*Problem to solve:*
Skip the images and return the records below exactly.

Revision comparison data
========

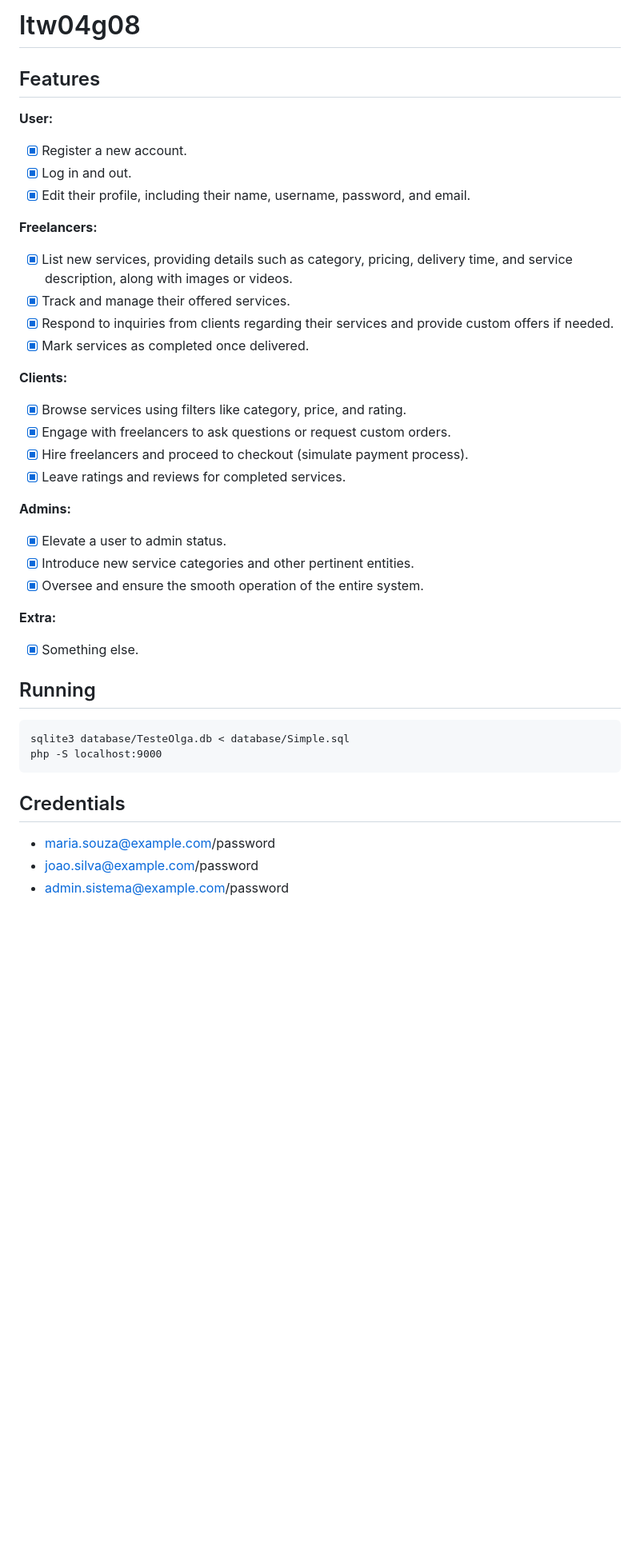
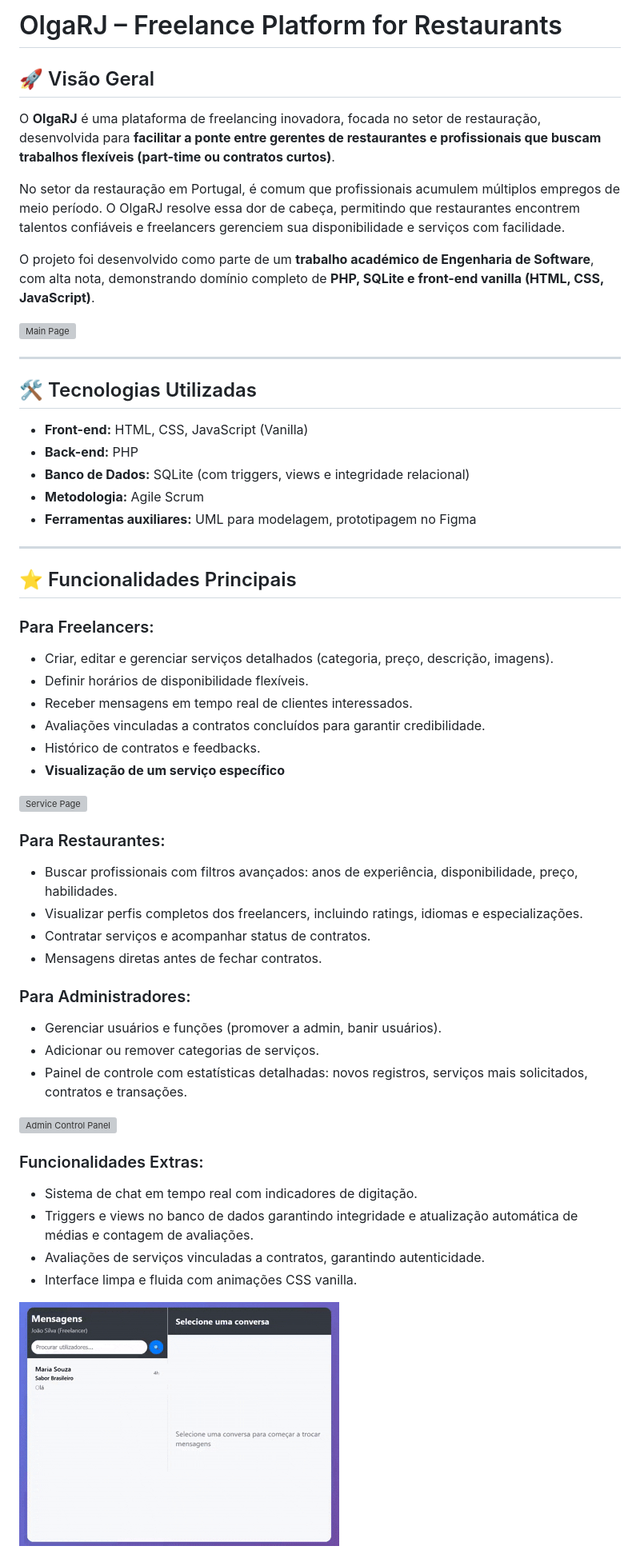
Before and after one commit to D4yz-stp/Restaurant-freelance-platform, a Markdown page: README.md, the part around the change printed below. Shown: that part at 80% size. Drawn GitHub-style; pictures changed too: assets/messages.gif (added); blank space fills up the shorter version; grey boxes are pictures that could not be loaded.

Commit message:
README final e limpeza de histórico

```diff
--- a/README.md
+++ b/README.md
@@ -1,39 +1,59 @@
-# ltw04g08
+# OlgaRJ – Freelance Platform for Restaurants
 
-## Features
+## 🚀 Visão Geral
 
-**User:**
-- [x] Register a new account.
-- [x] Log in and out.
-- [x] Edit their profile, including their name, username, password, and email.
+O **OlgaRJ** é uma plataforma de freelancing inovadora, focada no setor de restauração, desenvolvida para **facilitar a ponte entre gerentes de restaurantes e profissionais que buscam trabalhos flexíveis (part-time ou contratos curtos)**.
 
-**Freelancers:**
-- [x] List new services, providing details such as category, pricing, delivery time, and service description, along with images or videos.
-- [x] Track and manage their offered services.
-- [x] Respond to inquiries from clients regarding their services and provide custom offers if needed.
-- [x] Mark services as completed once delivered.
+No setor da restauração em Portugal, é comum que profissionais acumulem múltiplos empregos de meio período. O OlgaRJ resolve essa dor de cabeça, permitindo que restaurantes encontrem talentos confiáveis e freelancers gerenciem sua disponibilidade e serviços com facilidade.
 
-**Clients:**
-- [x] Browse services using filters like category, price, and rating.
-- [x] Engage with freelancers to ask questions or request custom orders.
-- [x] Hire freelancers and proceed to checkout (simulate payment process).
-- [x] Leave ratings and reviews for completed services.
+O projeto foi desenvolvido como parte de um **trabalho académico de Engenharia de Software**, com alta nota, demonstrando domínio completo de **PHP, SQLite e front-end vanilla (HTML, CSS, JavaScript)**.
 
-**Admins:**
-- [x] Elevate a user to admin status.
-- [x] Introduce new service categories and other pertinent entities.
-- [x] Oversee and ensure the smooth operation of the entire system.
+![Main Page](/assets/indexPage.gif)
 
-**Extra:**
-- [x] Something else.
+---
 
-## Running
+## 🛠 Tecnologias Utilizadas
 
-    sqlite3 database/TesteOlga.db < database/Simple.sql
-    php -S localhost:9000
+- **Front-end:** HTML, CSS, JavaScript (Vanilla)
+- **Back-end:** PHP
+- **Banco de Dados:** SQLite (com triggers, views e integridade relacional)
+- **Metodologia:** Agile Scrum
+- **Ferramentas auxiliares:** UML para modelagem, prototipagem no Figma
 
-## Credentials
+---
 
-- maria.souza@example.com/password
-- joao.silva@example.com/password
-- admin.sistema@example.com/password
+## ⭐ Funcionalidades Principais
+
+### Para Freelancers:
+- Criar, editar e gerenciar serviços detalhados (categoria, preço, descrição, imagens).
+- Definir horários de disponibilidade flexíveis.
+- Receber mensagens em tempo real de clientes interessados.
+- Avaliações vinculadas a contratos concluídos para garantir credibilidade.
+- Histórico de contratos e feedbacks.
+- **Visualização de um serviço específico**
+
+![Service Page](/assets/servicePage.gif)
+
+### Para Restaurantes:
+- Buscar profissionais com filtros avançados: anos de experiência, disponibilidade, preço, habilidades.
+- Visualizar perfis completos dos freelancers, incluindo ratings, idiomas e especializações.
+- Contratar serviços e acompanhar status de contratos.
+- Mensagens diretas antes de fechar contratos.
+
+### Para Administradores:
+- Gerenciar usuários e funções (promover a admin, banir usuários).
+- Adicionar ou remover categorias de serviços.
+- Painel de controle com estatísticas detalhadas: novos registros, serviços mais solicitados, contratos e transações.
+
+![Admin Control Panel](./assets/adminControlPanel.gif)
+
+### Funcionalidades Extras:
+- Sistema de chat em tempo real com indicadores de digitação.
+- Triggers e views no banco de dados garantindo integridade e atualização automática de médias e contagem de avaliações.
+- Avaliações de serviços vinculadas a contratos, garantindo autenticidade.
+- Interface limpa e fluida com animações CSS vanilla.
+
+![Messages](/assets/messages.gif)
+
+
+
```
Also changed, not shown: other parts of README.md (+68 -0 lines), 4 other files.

========

*Answer to this task:*
Before and after one commit to D4yz-stp/Restaurant-freelance-platform, a Markdown page: README.md, the part around the change printed below. Shown: that part at 80% size. Drawn GitHub-style; pictures changed too: assets/messages.gif (added); blank space fills up the shorter version; grey boxes are pictures that could not be loaded.

Commit message:
README final e limpeza de histórico

```diff
--- a/README.md
+++ b/README.md
@@ -1,39 +1,59 @@
-# ltw04g08
+# OlgaRJ – Freelance Platform for Restaurants
 
-## Features
+## 🚀 Visão Geral
 
-**User:**
-- [x] Register a new account.
-- [x] Log in and out.
-- [x] Edit their profile, including their name, username, password, and email.
+O **OlgaRJ** é uma plataforma de freelancing inovadora, focada no setor de restauração, desenvolvida para **facilitar a ponte entre gerentes de restaurantes e profissionais que buscam trabalhos flexíveis (part-time ou contratos curtos)**.
 
-**Freelancers:**
-- [x] List new services, providing details such as category, pricing, delivery time, and service description, along with images or videos.
-- [x] Track and manage their offered services.
-- [x] Respond to inquiries from clients regarding their services and provide custom offers if needed.
-- [x] Mark services as completed once delivered.
+No setor da restauração em Portugal, é comum que profissionais acumulem múltiplos empregos de meio período. O OlgaRJ resolve essa dor de cabeça, permitindo que restaurantes encontrem talentos confiáveis e freelancers gerenciem sua disponibilidade e serviços com facilidade.
 
-**Clients:**
-- [x] Browse services using filters like category, price, and rating.
-- [x] Engage with freelancers to ask questions or request custom orders.
-- [x] Hire freelancers and proceed to checkout (simulate payment process).
-- [x] Leave ratings and reviews for completed services.
+O projeto foi desenvolvido como parte de um **trabalho académico de Engenharia de Software**, com alta nota, demonstrando domínio completo de **PHP, SQLite e front-end vanilla (HTML, CSS, JavaScript)**.
 
-**Admins:**
-- [x] Elevate a user to admin status.
-- [x] Introduce new service categories and other pertinent entities.
-- [x] Oversee and ensure the smooth operation of the entire system.
+![Main Page](/assets/indexPage.gif)
 
-**Extra:**
-- [x] Something else.
+---
 
-## Running
+## 🛠 Tecnologias Utilizadas
 
-    sqlite3 database/TesteOlga.db < database/Simple.sql
-    php -S localhost:9000
+- **Front-end:** HTML, CSS, JavaScript (Vanilla)
+- **Back-end:** PHP
+- **Banco de Dados:** SQLite (com triggers, views e integridade relacional)
+- **Metodologia:** Agile Scrum
+- **Ferramentas auxiliares:** UML para modelagem, prototipagem no Figma
 
-## Credentials
+---
 
-- maria.souza@example.com/password
-- joao.silva@example.com/password
-- admin.sistema@example.com/password
+## ⭐ Funcionalidades Principais
+
+### Para Freelancers:
+- Criar, editar e gerenciar serviços detalhados (categoria, preço, descrição, imagens).
+- Definir horários de disponibilidade flexíveis.
+- Receber mensagens em tempo real de clientes interessados.
+- Avaliações vinculadas a contratos concluídos para garantir credibilidade.
+- Histórico de contratos e feedbacks.
+- **Visualização de um serviço específico**
+
+![Service Page](/assets/servicePage.gif)
+
+### Para Restaurantes:
+- Buscar profissionais com filtros avançados: anos de experiência, disponibilidade, preço, habilidades.
+- Visualizar perfis completos dos freelancers, incluindo ratings, idiomas e especializações.
+- Contratar serviços e acompanhar status de contratos.
+- Mensagens diretas antes de fechar contratos.
+
+### Para Administradores:
+- Gerenciar usuários e funções (promover a admin, banir usuários).
+- Adicionar ou remover categorias de serviços.
+- Painel de controle com estatísticas detalhadas: novos registros, serviços mais solicitados, contratos e transações.
+
+![Admin Control Panel](./assets/adminControlPanel.gif)
+
+### Funcionalidades Extras:
+- Sistema de chat em tempo real com indicadores de digitação.
+- Triggers e views no banco de dados garantindo integridade e atualização automática de médias e contagem de avaliações.
+- Avaliações de serviços vinculadas a contratos, garantindo autenticidade.
+- Interface limpa e fluida com animações CSS vanilla.
+
+![Messages](/assets/messages.gif)
+
+
+
```
Also changed, not shown: other parts of README.md (+68 -0 lines), 4 other files.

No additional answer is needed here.